AVAILABLE DATA

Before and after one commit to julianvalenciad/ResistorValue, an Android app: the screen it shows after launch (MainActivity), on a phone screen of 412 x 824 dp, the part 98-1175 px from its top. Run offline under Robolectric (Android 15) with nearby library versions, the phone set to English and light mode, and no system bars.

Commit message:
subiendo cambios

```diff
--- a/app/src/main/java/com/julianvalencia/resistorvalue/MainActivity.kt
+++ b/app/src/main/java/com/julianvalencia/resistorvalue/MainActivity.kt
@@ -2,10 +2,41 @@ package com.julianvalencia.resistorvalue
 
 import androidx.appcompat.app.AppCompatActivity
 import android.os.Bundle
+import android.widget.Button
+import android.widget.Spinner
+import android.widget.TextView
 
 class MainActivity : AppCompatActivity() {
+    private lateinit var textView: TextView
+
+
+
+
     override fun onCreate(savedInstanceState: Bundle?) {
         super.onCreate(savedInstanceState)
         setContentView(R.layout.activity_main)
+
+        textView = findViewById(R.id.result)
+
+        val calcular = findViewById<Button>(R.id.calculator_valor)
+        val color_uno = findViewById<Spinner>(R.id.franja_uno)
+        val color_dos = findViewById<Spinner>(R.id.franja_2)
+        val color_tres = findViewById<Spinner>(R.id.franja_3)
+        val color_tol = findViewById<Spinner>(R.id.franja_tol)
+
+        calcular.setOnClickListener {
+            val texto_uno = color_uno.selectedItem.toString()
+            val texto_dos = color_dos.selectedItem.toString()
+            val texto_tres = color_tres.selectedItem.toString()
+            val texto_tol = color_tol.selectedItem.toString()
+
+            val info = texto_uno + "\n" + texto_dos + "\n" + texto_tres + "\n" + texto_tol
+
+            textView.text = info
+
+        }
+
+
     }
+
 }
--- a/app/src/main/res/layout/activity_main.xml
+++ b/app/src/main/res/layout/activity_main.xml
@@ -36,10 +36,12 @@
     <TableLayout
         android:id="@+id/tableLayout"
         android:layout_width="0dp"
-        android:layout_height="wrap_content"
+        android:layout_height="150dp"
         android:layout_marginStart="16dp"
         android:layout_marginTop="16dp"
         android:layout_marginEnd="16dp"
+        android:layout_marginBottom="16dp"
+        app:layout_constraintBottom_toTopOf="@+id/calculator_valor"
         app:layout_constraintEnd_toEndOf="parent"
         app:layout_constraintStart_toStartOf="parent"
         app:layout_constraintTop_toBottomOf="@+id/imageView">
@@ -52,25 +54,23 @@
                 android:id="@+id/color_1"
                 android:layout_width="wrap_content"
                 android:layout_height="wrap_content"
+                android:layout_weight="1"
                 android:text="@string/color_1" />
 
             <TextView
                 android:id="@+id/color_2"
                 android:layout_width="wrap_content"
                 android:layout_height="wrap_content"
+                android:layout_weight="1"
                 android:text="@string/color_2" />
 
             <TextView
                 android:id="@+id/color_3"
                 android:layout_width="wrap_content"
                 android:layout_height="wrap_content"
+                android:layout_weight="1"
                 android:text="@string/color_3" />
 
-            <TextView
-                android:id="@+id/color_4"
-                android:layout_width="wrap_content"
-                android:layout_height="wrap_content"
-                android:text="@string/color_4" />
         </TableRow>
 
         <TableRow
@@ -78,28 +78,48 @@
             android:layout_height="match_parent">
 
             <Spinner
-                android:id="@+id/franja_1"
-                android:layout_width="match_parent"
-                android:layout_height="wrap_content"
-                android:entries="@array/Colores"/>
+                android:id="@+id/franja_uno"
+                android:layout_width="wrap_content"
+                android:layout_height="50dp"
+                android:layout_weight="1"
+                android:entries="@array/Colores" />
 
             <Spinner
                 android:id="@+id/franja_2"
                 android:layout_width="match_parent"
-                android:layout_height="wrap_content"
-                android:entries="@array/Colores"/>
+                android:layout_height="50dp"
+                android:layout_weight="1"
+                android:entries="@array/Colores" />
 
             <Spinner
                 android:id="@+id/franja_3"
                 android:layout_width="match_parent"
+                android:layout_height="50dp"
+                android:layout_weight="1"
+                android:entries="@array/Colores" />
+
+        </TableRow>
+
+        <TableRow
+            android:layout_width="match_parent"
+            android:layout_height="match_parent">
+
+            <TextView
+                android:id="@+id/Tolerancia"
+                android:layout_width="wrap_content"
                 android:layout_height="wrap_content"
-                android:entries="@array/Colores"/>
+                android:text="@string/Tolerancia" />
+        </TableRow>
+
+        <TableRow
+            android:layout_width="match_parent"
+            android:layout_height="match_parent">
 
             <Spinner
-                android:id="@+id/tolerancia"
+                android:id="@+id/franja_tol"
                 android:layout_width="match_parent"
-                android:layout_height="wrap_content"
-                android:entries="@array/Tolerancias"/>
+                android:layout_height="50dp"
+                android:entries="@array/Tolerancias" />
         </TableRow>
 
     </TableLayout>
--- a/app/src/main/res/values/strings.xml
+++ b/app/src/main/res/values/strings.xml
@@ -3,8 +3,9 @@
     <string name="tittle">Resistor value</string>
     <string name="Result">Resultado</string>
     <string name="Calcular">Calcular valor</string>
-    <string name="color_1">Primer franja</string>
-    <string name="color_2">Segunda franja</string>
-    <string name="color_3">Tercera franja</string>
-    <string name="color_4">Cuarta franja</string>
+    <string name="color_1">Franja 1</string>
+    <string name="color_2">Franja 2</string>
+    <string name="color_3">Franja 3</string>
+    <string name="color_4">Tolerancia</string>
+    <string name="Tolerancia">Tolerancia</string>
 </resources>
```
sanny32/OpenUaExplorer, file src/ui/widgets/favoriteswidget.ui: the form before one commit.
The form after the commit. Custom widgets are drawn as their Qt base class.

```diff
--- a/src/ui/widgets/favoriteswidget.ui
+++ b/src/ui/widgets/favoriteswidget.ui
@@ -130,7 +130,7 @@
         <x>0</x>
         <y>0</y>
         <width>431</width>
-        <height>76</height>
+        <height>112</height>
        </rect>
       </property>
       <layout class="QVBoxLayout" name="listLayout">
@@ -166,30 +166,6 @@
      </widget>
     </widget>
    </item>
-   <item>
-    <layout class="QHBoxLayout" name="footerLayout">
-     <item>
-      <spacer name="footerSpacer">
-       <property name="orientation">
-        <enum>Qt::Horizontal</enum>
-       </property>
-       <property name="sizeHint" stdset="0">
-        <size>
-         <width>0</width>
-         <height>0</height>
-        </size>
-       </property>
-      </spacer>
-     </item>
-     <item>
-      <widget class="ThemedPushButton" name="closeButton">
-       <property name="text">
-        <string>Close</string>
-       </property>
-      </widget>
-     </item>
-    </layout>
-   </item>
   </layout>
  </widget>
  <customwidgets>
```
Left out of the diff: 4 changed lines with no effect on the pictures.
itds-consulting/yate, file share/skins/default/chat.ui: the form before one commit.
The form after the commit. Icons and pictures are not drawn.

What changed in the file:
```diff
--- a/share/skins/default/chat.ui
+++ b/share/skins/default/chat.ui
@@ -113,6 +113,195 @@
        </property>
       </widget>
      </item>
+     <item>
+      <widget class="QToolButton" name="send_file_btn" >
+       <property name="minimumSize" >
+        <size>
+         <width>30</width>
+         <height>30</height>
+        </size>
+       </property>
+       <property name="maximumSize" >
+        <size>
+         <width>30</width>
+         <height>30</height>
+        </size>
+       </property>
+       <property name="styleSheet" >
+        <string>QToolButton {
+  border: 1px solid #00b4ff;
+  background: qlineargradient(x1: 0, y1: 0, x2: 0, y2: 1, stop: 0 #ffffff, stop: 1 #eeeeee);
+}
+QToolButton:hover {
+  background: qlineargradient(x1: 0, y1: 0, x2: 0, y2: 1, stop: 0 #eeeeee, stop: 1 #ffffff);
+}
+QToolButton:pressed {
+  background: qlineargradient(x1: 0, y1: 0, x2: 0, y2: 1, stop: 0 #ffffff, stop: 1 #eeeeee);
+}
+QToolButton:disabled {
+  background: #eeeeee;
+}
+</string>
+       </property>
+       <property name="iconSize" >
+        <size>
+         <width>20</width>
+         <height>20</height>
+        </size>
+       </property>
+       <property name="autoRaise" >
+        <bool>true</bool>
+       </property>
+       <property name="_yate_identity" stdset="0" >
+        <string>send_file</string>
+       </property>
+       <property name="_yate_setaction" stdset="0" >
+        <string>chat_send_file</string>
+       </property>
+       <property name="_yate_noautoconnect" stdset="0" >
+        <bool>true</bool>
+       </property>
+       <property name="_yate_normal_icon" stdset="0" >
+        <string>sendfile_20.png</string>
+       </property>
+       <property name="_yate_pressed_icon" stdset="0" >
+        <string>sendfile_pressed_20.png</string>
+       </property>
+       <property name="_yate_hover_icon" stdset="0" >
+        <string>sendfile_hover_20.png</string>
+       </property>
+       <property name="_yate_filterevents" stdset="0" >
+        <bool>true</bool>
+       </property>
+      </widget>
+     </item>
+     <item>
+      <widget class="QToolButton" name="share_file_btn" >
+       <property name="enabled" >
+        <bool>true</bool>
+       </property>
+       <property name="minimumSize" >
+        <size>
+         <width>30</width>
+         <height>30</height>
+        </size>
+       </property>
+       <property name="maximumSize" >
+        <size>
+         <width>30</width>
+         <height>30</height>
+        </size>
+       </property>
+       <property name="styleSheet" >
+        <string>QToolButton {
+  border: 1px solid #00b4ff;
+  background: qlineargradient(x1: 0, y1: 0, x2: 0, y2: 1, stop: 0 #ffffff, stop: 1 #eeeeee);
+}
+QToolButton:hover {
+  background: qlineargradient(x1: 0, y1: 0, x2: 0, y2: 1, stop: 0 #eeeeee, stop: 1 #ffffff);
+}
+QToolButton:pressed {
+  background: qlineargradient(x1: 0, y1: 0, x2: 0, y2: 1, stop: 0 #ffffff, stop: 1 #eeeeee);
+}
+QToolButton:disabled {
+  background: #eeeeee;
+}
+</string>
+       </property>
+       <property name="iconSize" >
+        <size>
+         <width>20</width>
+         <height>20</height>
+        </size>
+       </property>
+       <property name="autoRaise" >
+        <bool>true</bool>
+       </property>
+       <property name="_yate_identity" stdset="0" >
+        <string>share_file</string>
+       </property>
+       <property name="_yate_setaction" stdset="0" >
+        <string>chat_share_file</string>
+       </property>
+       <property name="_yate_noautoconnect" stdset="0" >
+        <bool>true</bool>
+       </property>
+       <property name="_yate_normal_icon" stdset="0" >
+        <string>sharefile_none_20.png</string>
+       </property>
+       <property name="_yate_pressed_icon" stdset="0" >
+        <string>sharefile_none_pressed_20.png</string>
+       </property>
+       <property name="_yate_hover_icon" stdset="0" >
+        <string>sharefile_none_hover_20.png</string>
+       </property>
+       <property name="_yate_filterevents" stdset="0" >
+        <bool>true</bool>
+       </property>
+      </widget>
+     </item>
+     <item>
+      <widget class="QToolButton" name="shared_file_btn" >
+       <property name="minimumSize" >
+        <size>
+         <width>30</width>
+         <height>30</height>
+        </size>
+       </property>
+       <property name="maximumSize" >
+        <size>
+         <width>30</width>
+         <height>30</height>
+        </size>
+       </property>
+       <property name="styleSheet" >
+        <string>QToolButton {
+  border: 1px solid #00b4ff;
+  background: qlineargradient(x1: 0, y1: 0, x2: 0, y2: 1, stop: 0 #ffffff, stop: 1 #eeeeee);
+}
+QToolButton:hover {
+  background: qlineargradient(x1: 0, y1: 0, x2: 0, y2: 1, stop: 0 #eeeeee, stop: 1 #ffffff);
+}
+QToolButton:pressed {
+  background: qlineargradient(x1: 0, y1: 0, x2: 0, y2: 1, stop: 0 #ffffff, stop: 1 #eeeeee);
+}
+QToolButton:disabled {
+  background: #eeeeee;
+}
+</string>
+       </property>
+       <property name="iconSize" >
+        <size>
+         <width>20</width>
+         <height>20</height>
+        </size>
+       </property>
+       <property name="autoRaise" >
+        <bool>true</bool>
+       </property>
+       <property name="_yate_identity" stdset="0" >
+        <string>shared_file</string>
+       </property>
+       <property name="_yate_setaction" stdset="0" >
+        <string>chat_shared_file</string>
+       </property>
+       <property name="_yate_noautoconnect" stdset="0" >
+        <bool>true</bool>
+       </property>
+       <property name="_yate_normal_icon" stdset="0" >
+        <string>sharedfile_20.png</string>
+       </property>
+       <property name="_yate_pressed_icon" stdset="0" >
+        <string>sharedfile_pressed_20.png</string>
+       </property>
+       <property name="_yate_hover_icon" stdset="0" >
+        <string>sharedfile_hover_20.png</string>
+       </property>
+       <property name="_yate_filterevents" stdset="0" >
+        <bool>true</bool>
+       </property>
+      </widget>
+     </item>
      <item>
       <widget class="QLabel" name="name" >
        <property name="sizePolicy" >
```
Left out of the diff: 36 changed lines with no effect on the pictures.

ACTIVITY
Your task is to gather all lines from the entries above that hold the word "import".

OUTPUT FOR THIS TASK
 import androidx.appcompat.app.AppCompatActivity
 import android.os.Bundle
+import android.widget.Button
+import android.widget.Spinner
+import android.widget.TextView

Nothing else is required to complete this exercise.